** DATA UNDER STUDY **
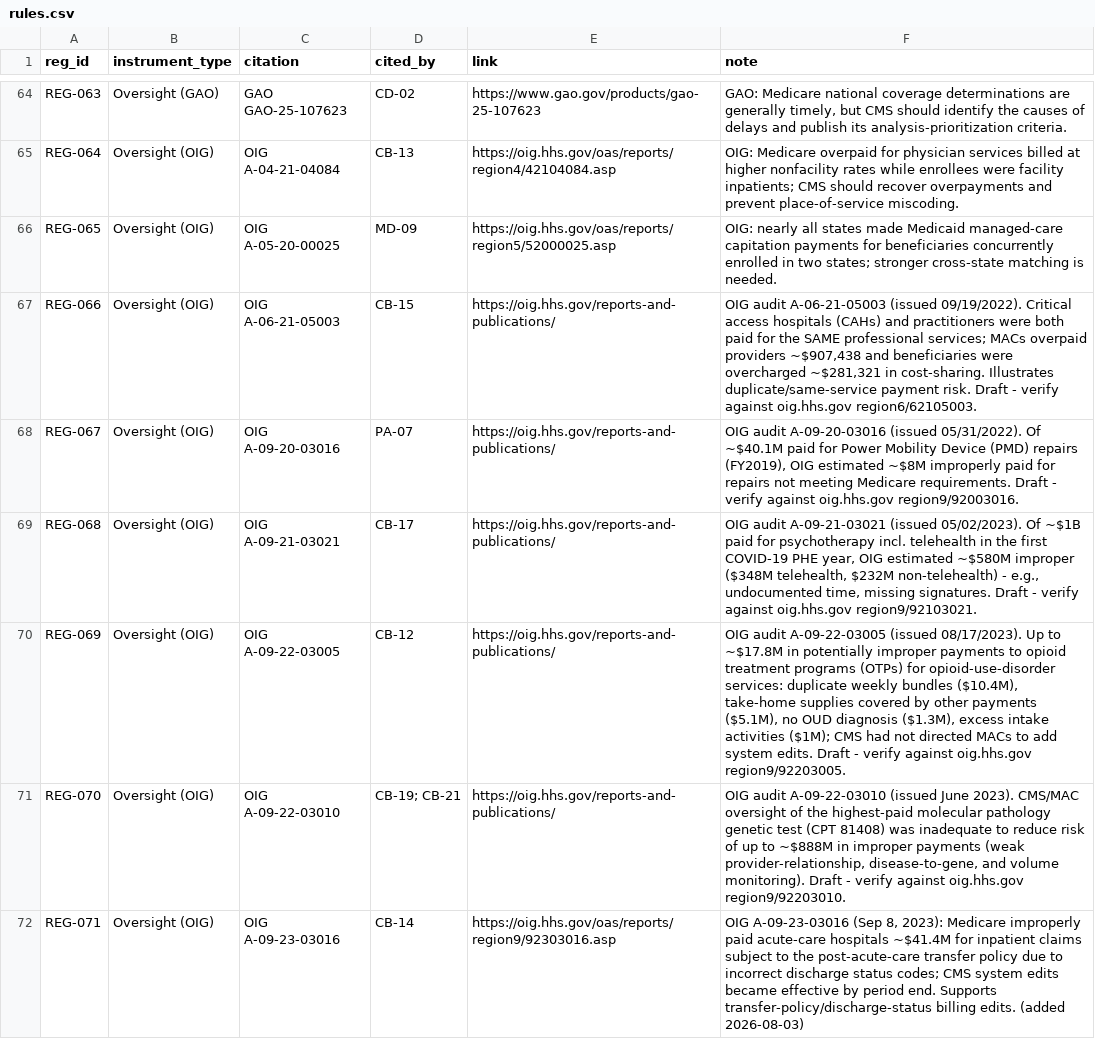
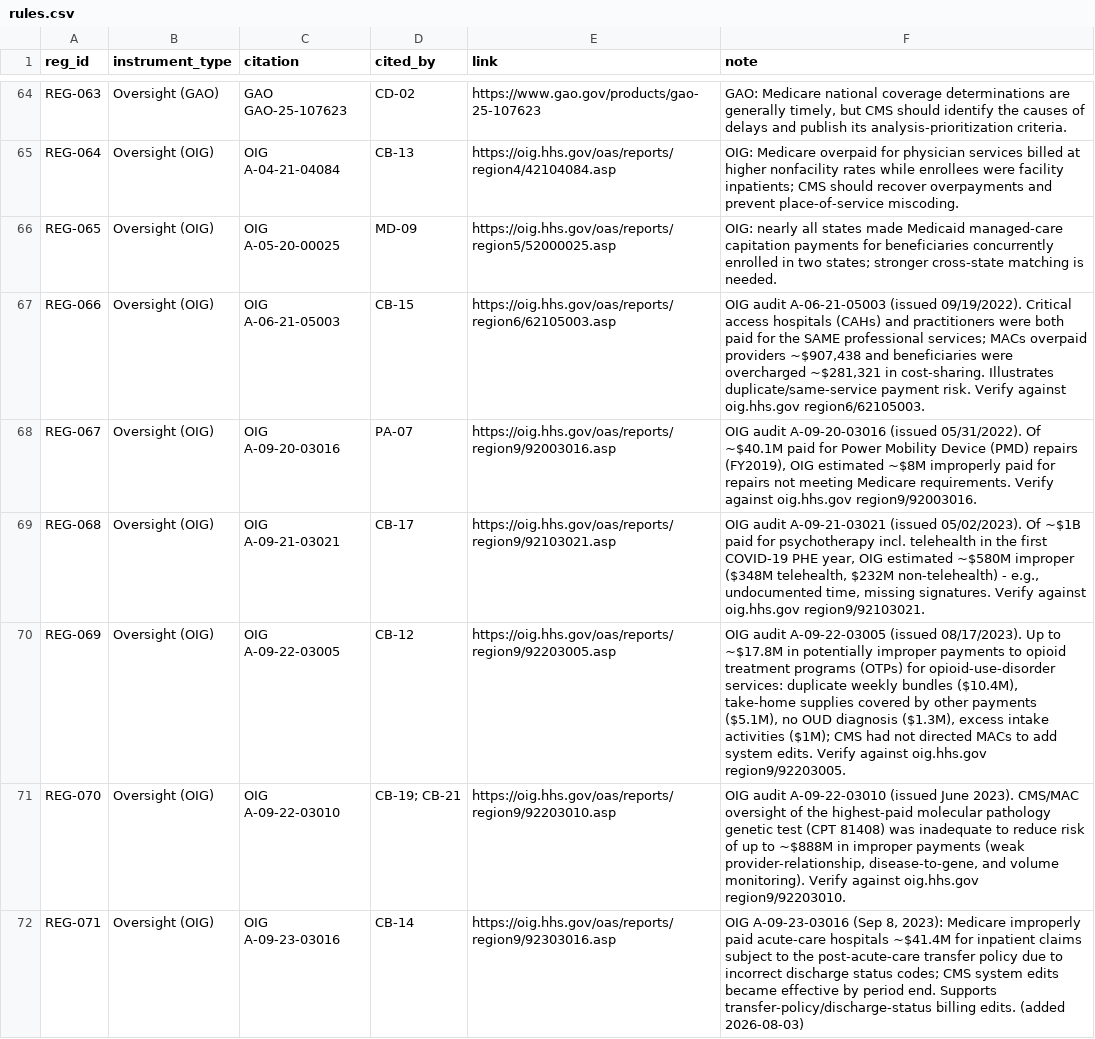
Before and after one commit to nnyarko/hpict-toolkit, a CSV file: data/rules.csv, drawn as a sheet; only a part is shown, gaps mark what is left out; the diff covers the shown part only.

```diff
--- a/data/rules.csv
+++ b/data/rules.csv
@@ -66,7 +66,7 @@ REG-064,Oversight (OIG),OIG A-04-21-04084,CB-13,https://oig.hhs.gov/oas/reports/
 REG-065,Oversight (OIG),OIG A-05-20-00025,MD-09,https://oig.hhs.gov/oas/reports/region5/52000025.asp,OIG: nearly all states made Medicaid managed-care capitation payments for beneficiaries concurrently enrolled in two states; stronger cross-state matching is needed.
-REG-066,Oversight (OIG),OIG A-06-21-05003,CB-15,https://oig.hhs.gov/reports-and-publications/,"OIG audit A-06-21-05003 (issued 09/19/2022). Critical access hospitals (CAHs) and practitioners were both paid for the SAME professional services; MACs overpaid providers ~$907,438 and beneficiaries were overcharged ~$281,321 in cost-sharing. Illustrates duplicate/same-service payment risk. Draft - verify against oig.hhs.gov region6/62105003."
-REG-067,Oversight (OIG),OIG A-09-20-03016,PA-07,https://oig.hhs.gov/reports-and-publications/,"OIG audit A-09-20-03016 (issued 05/31/2022). Of ~$40.1M paid for Power Mobility Device (PMD) repairs (FY2019), OIG estimated ~$8M improperly paid for repairs not meeting Medicare requirements. Draft - verify against oig.hhs.gov region9/92003016."
-REG-068,Oversight (OIG),OIG A-09-21-03021,CB-17,https://oig.hhs.gov/reports-and-publications/,"OIG audit A-09-21-03021 (issued 05/02/2023). Of ~$1B paid for psychotherapy incl. telehealth in the first COVID-19 PHE year, OIG estimated ~$580M improper ($348M telehealth, $232M non-telehealth) - e.g., undocumented time, missing signatures. Draft - verify against oig.hhs.gov region9/92103021."
-REG-069,Oversight (OIG),OIG A-09-22-03005,CB-12,https://oig.hhs.gov/reports-and-publications/,"OIG audit A-09-22-03005 (issued 08/17/2023). Up to ~$17.8M in potentially improper payments to opioid treatment programs (OTPs) for opioid-use-disorder services: duplicate weekly bundles ($10.4M), take-home supplies covered by other payments ($5.1M), no OUD diagnosis ($1.3M), excess intake activities ($1M); CMS had not directed MACs to add system edits. Draft - verify against oig.hhs.gov region9/92203005."
-REG-070,Oversight (OIG),OIG A-09-22-03010,CB-19; CB-21,https://oig.hhs.gov/reports-and-publications/,"OIG audit A-09-22-03010 (issued June 2023). CMS/MAC oversight of the highest-paid molecular pathology genetic test (CPT 81408) was inadequate to reduce risk of up to ~$888M in improper payments (weak provider-relationship, disease-to-gene, and volume monitoring). Draft - verify against oig.hhs.gov region9/92203010."
+REG-066,Oversight (OIG),OIG A-06-21-05003,CB-15,https://oig.hhs.gov/oas/reports/region6/62105003.asp,"OIG audit A-06-21-05003 (issued 09/19/2022). Critical access hospitals (CAHs) and practitioners were both paid for the SAME professional services; MACs overpaid providers ~$907,438 and beneficiaries were overcharged ~$281,321 in cost-sharing. Illustrates duplicate/same-service payment risk. Verify against oig.hhs.gov region6/62105003."
+REG-067,Oversight (OIG),OIG A-09-20-03016,PA-07,https://oig.hhs.gov/oas/reports/region9/92003016.asp,"OIG audit A-09-20-03016 (issued 05/31/2022). Of ~$40.1M paid for Power Mobility Device (PMD) repairs (FY2019), OIG estimated ~$8M improperly paid for repairs not meeting Medicare requirements. Verify against oig.hhs.gov region9/92003016."
+REG-068,Oversight (OIG),OIG A-09-21-03021,CB-17,https://oig.hhs.gov/oas/reports/region9/92103021.asp,"OIG audit A-09-21-03021 (issued 05/02/2023). Of ~$1B paid for psychotherapy incl. telehealth in the first COVID-19 PHE year, OIG estimated ~$580M improper ($348M telehealth, $232M non-telehealth) - e.g., undocumented time, missing signatures. Verify against oig.hhs.gov region9/92103021."
+REG-069,Oversight (OIG),OIG A-09-22-03005,CB-12,https://oig.hhs.gov/oas/reports/region9/92203005.asp,"OIG audit A-09-22-03005 (issued 08/17/2023). Up to ~$17.8M in potentially improper payments to opioid treatment programs (OTPs) for opioid-use-disorder services: duplicate weekly bundles ($10.4M), take-home supplies covered by other payments ($5.1M), no OUD diagnosis ($1.3M), excess intake activities ($1M); CMS had not directed MACs to add system edits. Verify against oig.hhs.gov region9/92203005."
+REG-070,Oversight (OIG),OIG A-09-22-03010,CB-19; CB-21,https://oig.hhs.gov/oas/reports/region9/92203010.asp,"OIG audit A-09-22-03010 (issued June 2023). CMS/MAC oversight of the highest-paid molecular pathology genetic test (CPT 81408) was inadequate to reduce risk of up to ~$888M in improper payments (weak provider-relationship, disease-to-gene, and volume monitoring). Verify against oig.hhs.gov region9/92203010."
 REG-071,Oversight (OIG),OIG A-09-23-03016,CB-14,https://oig.hhs.gov/oas/reports/region9/92303016.asp,"OIG A-09-23-03016 (Sep 8, 2023): Medicare improperly paid acute-care hospitals ~$41.4M for inpatient claims subject to the post-acute-care transfer policy due to incorrect discharge status codes; CMS system edits became effective by period end. Supports transfer-policy/discharge-status billing edits. (added 2026-08-03)"
```
Also changed, not shown: 10 added rows and 12 edited cells elsewhere in this file, data/data_sources.csv, data/diagnosis_matrix.csv, 42 other files.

** TO DO **
Where a line of the material above holds the string "Device", copy that line.

** THE COMPLETED TASK **
-REG-067,Oversight (OIG),OIG A-09-20-03016,PA-07,https://oig.hhs.gov/reports-and-publications/,"OIG audit A-09-20-03016 (issued 05/31/2022). Of ~$40.1M paid for Power Mobility Device (PMD) repairs (FY2019), OIG estimated ~$8M improperly paid for repairs not meeting Medicare requirements. Draft - verify against oig.hhs.gov region9/92003016."
+REG-067,Oversight (OIG),OIG A-09-20-03016,PA-07,https://oig.hhs.gov/oas/reports/region9/92003016.asp,"OIG audit A-09-20-03016 (issued 05/31/2022). Of ~$40.1M paid for Power Mobility Device (PMD) repairs (FY2019), OIG estimated ~$8M improperly paid for repairs not meeting Medicare requirements. Verify against oig.hhs.gov region9/92003016."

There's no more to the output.